And I really, really need this fruit to grow. I need my life to match what I know to be true in God’s Kingdom, His view of me. I need to see some precious stones in evidence instead of wood, hay and straw. The dichotomy between living like an orphan, snatching, hoarding and surviving at all costs, when I am in fact a beloved child, a joint heir with Christ and part of a royal priesthood, is tearing me apart.

So how do I make fruit grow?  Trick question, because the whole point here is that it’s the Spirit who makes His fruit grow, not me.  But there must be something I can do, at the very least, to get out of the way and encourage it.
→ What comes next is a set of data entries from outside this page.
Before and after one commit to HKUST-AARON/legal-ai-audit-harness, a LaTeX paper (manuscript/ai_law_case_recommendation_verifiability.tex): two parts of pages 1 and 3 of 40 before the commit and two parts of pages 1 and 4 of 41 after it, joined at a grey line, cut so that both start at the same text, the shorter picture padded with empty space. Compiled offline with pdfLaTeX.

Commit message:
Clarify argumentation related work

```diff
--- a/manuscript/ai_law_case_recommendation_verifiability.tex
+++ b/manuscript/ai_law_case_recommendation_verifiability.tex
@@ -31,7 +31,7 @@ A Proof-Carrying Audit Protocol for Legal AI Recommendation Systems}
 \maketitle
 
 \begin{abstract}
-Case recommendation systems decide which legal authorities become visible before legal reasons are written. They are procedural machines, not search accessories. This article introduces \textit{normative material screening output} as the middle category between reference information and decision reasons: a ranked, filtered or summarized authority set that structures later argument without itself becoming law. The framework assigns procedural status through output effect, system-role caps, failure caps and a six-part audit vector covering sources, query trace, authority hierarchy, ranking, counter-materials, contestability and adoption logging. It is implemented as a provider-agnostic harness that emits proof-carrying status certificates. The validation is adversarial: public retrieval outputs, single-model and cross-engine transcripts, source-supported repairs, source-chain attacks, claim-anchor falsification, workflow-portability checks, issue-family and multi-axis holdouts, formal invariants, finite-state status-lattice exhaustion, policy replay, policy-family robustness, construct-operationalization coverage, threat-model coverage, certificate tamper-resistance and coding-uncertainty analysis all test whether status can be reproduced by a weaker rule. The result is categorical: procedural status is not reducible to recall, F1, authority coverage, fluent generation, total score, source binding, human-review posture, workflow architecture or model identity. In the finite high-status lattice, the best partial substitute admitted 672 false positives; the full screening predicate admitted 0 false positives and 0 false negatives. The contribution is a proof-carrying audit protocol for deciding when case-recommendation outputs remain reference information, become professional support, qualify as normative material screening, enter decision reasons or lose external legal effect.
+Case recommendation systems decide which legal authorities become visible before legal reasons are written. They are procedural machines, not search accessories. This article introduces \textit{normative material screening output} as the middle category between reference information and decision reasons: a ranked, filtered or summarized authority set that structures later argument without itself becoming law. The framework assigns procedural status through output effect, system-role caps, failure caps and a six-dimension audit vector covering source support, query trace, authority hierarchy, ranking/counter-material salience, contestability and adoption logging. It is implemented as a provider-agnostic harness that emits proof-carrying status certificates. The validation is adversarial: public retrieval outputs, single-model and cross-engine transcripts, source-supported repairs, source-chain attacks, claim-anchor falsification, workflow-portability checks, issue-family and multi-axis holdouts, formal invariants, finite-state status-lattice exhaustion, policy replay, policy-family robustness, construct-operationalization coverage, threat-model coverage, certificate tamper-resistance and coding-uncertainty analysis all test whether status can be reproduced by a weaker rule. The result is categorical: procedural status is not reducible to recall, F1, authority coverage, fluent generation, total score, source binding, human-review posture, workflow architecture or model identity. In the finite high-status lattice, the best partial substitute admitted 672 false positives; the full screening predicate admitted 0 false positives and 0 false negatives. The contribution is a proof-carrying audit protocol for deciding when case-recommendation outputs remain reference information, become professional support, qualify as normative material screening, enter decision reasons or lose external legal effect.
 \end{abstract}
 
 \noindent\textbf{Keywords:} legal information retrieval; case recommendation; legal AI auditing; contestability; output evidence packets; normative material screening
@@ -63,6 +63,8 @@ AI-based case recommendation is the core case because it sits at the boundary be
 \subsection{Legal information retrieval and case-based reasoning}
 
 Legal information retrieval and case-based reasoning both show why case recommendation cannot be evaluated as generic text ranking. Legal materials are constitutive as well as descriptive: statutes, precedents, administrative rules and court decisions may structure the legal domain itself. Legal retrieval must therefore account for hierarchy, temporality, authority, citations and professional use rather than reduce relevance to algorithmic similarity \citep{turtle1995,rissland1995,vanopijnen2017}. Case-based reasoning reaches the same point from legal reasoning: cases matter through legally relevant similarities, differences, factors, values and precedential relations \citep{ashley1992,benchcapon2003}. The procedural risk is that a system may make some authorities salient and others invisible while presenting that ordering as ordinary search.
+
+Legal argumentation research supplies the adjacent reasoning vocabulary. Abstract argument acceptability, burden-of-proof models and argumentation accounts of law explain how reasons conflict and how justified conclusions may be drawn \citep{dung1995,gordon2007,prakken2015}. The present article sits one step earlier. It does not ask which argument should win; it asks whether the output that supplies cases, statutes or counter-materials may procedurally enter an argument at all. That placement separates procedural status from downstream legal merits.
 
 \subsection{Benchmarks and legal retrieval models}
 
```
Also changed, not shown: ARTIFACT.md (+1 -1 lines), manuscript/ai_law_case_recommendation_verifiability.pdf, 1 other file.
Well, there’s always watering.  You water a garden to help it grow, right?  So then, how does one water the garden of the Spirit?  With a watering can?  That smacks of slavery in Egypt.  With the rain of many tears?  That smacks of exile in Babylon. Yet those are the first methods we tend to turn to — heaping up works and lugging around a litany of do’s and don’ts for the Effective Christian Life. Then when that fails, we turn to weeping, wailing and mourning over our lack of ability to get it right, comporting ourselves like convicted criminals despite the fact that our sins have been paid for.  And that doesn’t work very effectively either.

Then it occurs to me that the most effective method of watering was in the Garden of Eden: “…streams came up from the earth and watered the whole surface of the ground.”  Gen. 2:6.  The most effective method of watering is to plant the seed right where the water is.

So how do I do this, spiritually speaking, with my problem of wanting more fruit of the Spirit to grow? Jeremiah 17:7-8 gives a good answer (emphasis mine):

River Itchen - Winchester

“But blessed is the man who trusts in the LORD, whose confidence is in him.  He will be like a tree planted by the water that sends out its roots by the stream. It does not fear when heat comes; its leaves are always green. It has no worries in a year of drought and never fails to bear fruit.”

Psalm 1:1-3 also gives a good answer (emphasis mine):

“Blessed is the man who does not walk in the counsel of the wicked or stand in the way of sinners or sit in the seat of mockers.  But his delight is in the law of the LORD, and on his law he meditates day and night. He is like a tree planted by streams of water, which yields its fruit in season and whose leaf does not wither. Whatever he does prospers.

There’s my answer – I water my garden, encouraging the fruit of the Spirit to grow, by trusting in the LORD rather than trusting in man or depending on flesh for my strength (Jer. 17:5).

And I also water my garden by staying in constant contact with His Word.  Not just reading it, but thinking about it, pondering it throughout the day, letting it seep into my being, memorizing it, studying it, pursuing answers to questions that arise no matter how trivial they may seem.  The more I trust in Him and allow my thought process to be inundated with the living Word of the Creator, the more my mind is renewed and the more I become transformed.  (Rom. 12:2)  The more I try to produce the fruit of the Spirit by my own power, however, the more I end up with legalism, frustration and the works of the flesh. (Gal. 5:19-21)

So if I want to see the evidence of the wonderful building that God has crafted in my life, I must be planted by a stream.  Or like the land of Havilah (“circle”), where gold was good and pearls and onyx were found, where the Pishon (“increase, overflowing”) river flowed, (yes, I finally came back to that) I must be encircled by an overflowing, increasing flood that originates directly from His throne.